try{
//code block
}catch (<Exception type> anObject)
{
//Do something 
}catch(<Exception type> anObject)
{
//do something
}
.
.
.
}
finally {
//do some thing which should be done all the time
}

And, fundamentally, each type of exception, when it is caught, is a independent object of specific/generic exception class. So, if a piece of code leads to series of exceptions, it might hamper run time environment.

[ In many projects, developers decide to implement business logic exceptions via try catch which is okay for small project scope, but for complex and multilayer business validation, it becomes overhead ]

Exception Trowing Rate(/sec) : How many exceptions per second are thrown? : It shows this rate.
>Usually this rate represents exception rate between two sample of data collection not average. So, it is a vital one. According to Microsoft forums, a rate more than 100 exceptions/s is consider as poor performance. In practical , it depends on application.

Number of Thrown Exceptions : How many exception are thrown? : This shows the number of exceptions since the application started.
>If any exception is re-thrown , counted again.

Note : 
a. This both counters includes handled and un-handled exceptions.
b. Usually there will be two kinds of exceptions
1. Dot NET exceptions: Thrown from dotnet managed code.
2. Converted Un- managed exceptions: Thrown from converted un managed code(C++ libs, Com, or CLR core)
 that are converted into .NET exceptions.


Filtered Exception Rate(/sec) : It shows how many particular exception per second are thrown? It is same as exception throwing rate just with added filter.


Finally rate(/sec) : It shows how many finally block executed(which caught an exception) per second.

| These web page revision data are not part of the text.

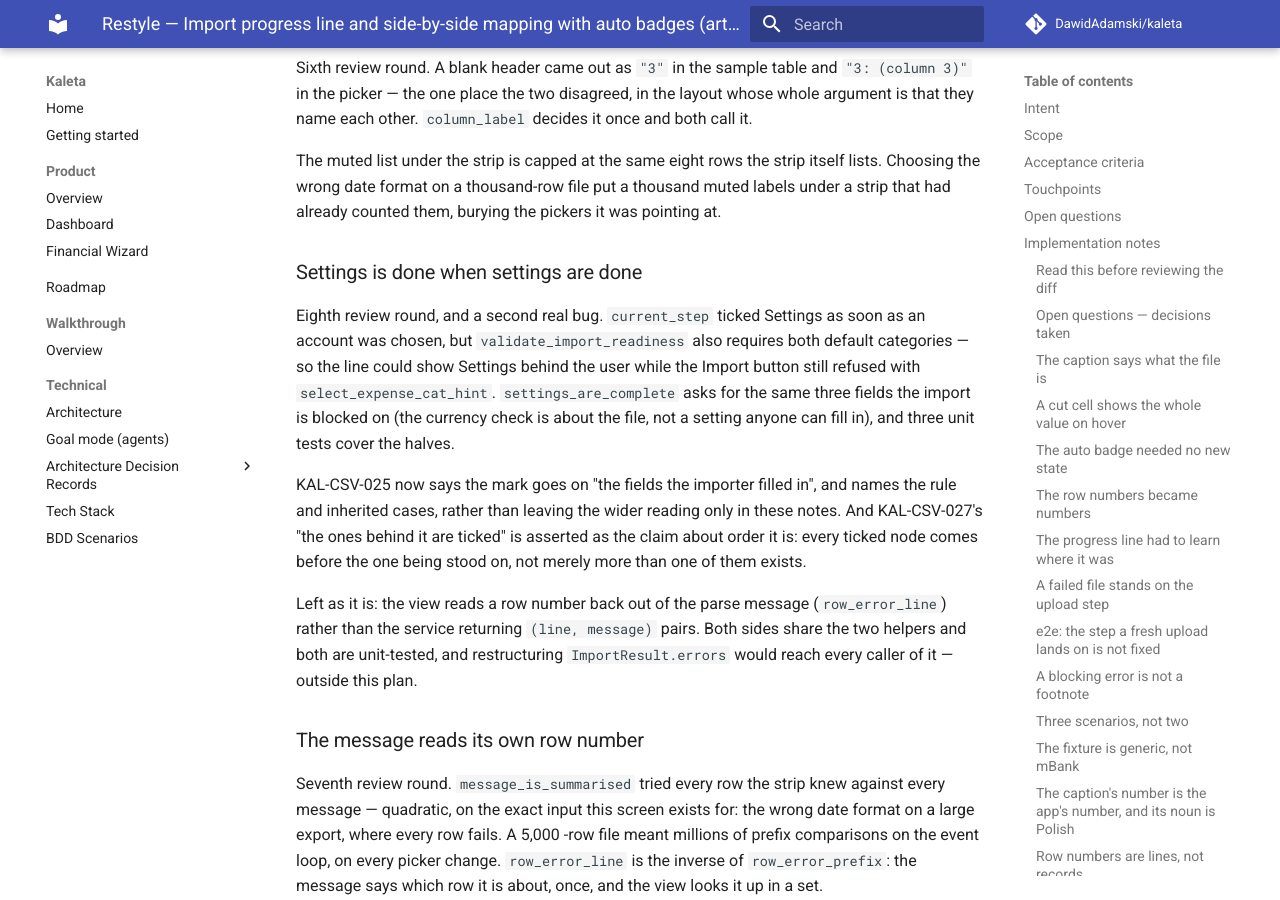
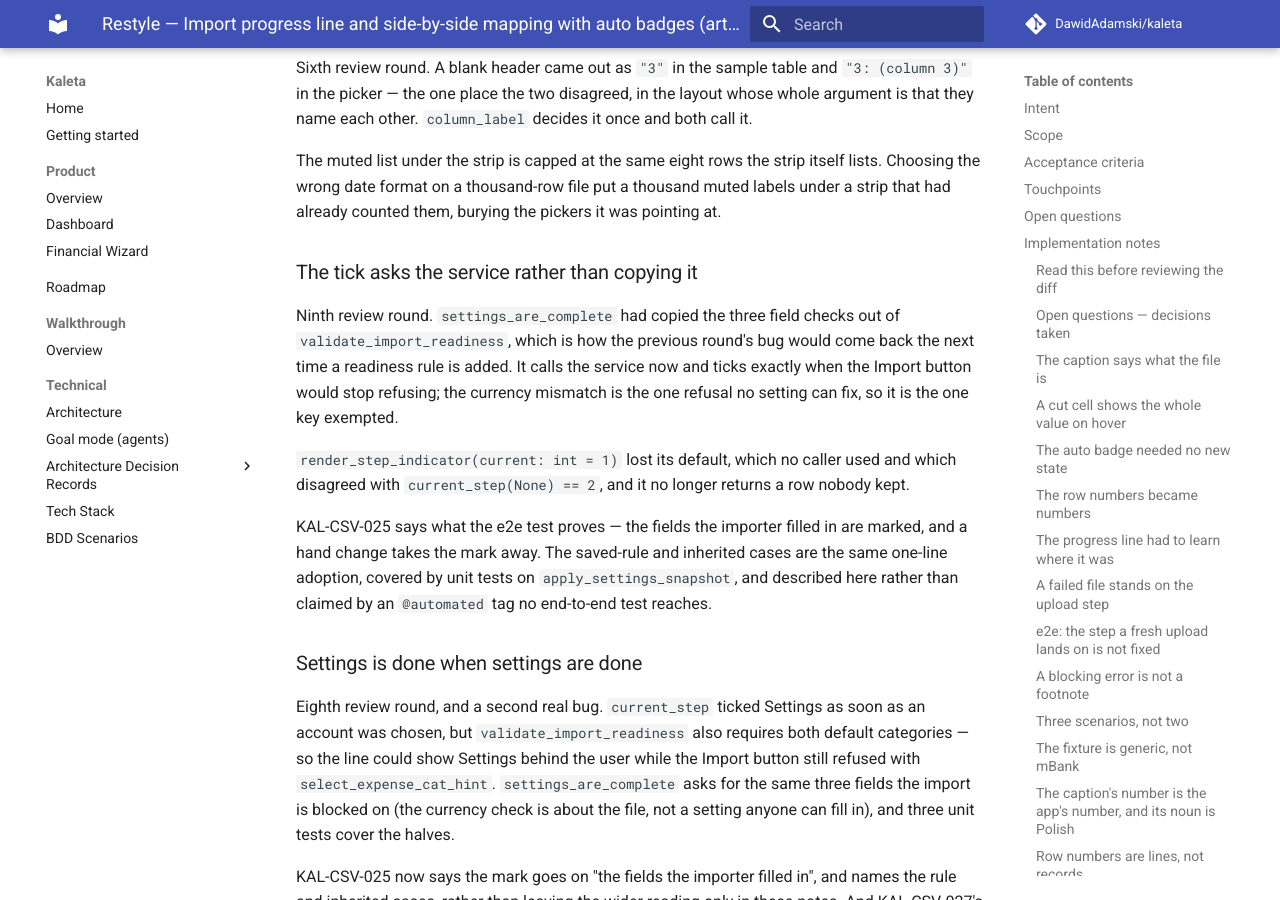
Before and after one commit to DawidAdamski/kaleta, an MkDocs documentation site: the page built from docs/plans/restyle-import-mapping.md, in a window 1280 px wide and 900 px high, scrolled down 7740 px. Built offline with MkDocs 1.6.1 and Material for MkDocs 9.7.7, drawn with Linux system fonts in a browser that asks for light colours; comment, search, counter and statistics services are not loaded.

Commit message:
refactor(import): the settings tick asks the service rather than copying it
Ninth review round on artboard 2d.

`settings_are_complete` had copied the three required-field checks out of
`validate_import_readiness` — which is how the last round's bug comes back
the next time a readiness rule is added. It calls the service now and ticks
exactly when the Import button would stop refusing; a currency mismatch is
the one refusal no setting can fix, so it is the one key exempted.

`render_step_indicator` lost a default nobody passed, which disagreed with
`current_step(None)`, and no longer returns a row nobody kept.

KAL-CSV-025 says what the e2e test proves. The saved-rule and inherited
cases are the same one-line adoption, unit-tested on
`apply_settings_snapshot` and described in the plan's notes rather than
claimed by an @automated tag no end-to-end test reaches.

Co-Authored-By: Claude Opus 5 (1M context) <noreply@anthropic.com>
Claude-Session: https://claude.ai/code/session_0152AYpRfMD2oD5sjv3sg3qi

```diff
--- a/docs/plans/restyle-import-mapping.md
+++ b/docs/plans/restyle-import-mapping.md
@@ -354,6 +354,25 @@ itself lists. Choosing the wrong date format on a thousand-row file put a
 thousand muted labels under a strip that had already counted them, burying
 the pickers it was pointing at.
 
+### The tick asks the service rather than copying it
+
+Ninth review round. `settings_are_complete` had copied the three field
+checks out of `validate_import_readiness`, which is how the previous round's
+bug would come back the next time a readiness rule is added. It calls the
+service now and ticks exactly when the Import button would stop refusing;
+the currency mismatch is the one refusal no setting can fix, so it is the
+one key exempted.
+
+`render_step_indicator(current: int = 1)` lost its default, which no caller
+used and which disagreed with `current_step(None) == 2`, and it no longer
+returns a row nobody kept.
+
+KAL-CSV-025 says what the e2e test proves — the fields the importer filled
+in are marked, and a hand change takes the mark away. The saved-rule and
+inherited cases are the same one-line adoption, covered by unit tests on
+`apply_settings_snapshot`, and described here rather than claimed by an
+`@automated` tag no end-to-end test reaches.
+
 ### Settings is done when settings are done
 
 Eighth review round, and a second real bug. `current_step` ticked Settings
```
Also changed, not shown: docs/bdd.md (+0 -1 lines), 3 other files.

It does not shows finally blocks which are not throws exception.

Throw to Catch Depth / Sec : This shows the level(depth) of exception, from level that throws up to where it is caught in rate(per second). That means, this shows the exception depth (nested exception) rate among two samples.

Note :  
>All exception rates represents data rate between two sample of collection not average of all collected data.
>Exception/sec is the most useful and usually used.

Thanks... :)